═════ Input for this task
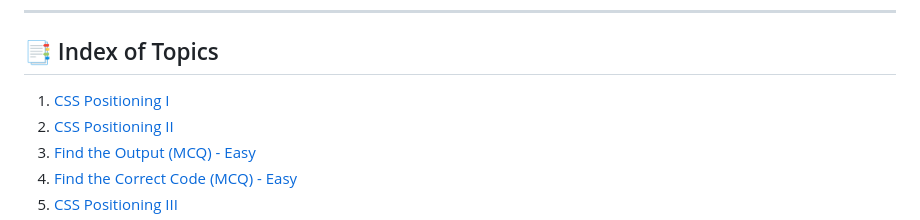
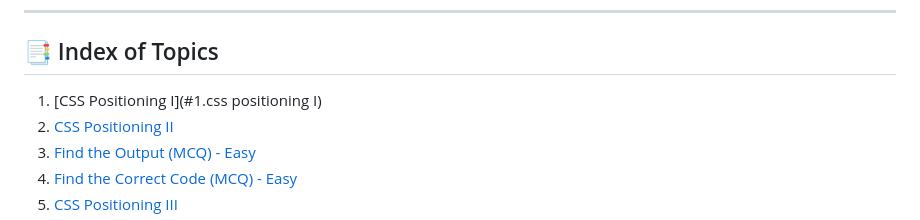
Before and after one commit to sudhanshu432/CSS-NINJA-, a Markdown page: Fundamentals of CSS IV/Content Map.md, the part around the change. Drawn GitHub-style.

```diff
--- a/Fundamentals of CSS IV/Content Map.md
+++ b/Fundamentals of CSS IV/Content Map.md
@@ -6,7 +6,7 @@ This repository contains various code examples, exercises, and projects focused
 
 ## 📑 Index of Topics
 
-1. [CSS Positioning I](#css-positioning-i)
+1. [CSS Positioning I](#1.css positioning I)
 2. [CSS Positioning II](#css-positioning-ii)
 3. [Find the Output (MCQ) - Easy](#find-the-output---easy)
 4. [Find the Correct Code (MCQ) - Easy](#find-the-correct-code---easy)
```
══════════
═════ Input for this task
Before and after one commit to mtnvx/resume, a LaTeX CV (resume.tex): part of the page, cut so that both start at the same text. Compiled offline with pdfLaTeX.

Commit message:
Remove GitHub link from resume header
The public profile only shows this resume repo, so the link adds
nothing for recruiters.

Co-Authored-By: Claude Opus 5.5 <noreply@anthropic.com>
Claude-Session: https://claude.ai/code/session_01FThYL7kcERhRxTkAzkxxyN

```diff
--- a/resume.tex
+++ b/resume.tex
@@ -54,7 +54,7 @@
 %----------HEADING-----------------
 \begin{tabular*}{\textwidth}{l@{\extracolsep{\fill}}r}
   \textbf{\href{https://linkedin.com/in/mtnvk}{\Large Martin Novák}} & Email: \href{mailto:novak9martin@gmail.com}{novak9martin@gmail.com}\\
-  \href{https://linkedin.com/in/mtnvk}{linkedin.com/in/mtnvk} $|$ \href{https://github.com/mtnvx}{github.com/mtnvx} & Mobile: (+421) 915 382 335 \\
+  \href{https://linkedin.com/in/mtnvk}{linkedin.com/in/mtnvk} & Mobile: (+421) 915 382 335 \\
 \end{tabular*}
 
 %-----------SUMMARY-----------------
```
══════════
═════ Input for this task
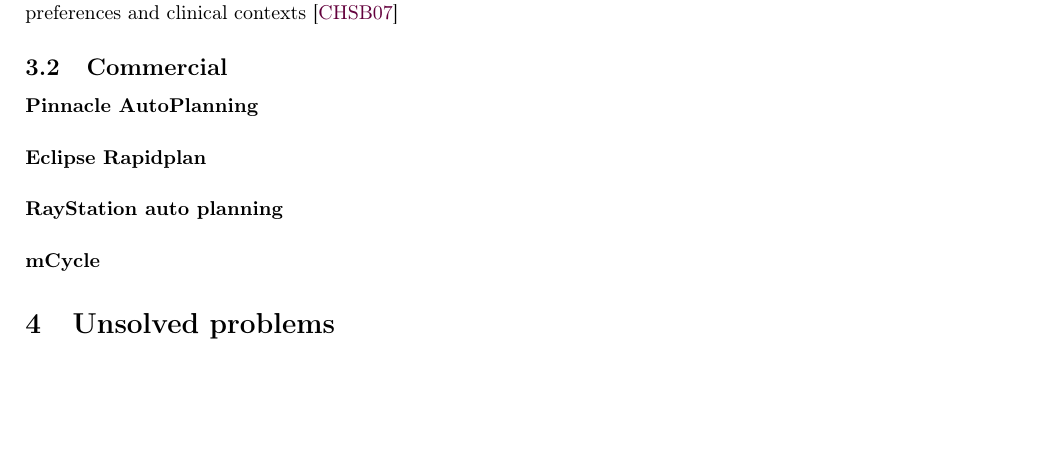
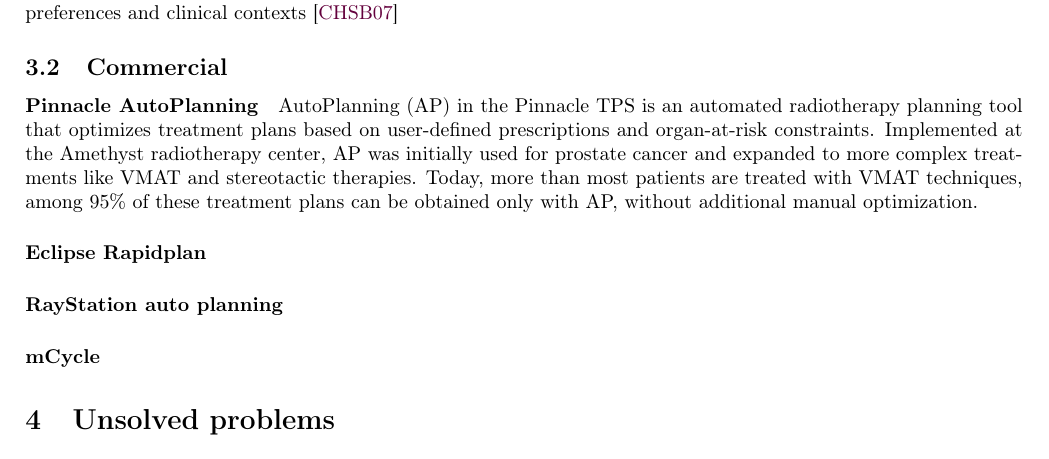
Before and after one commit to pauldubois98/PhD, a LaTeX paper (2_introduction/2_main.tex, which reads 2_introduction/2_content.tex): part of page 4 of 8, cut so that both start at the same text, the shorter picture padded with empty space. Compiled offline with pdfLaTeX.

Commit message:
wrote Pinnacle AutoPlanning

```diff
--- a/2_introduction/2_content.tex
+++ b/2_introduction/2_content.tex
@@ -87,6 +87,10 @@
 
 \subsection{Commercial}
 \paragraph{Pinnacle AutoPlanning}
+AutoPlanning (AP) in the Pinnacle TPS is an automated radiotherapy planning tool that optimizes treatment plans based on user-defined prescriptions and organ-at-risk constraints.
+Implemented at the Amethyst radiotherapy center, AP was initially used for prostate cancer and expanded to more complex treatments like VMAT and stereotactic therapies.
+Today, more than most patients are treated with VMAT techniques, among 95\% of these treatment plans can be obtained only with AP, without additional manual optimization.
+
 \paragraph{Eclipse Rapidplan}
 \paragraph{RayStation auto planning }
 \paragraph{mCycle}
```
══════════
Count how many lines of the entries contain the word "tabular"; only the number should appear in the reply.

2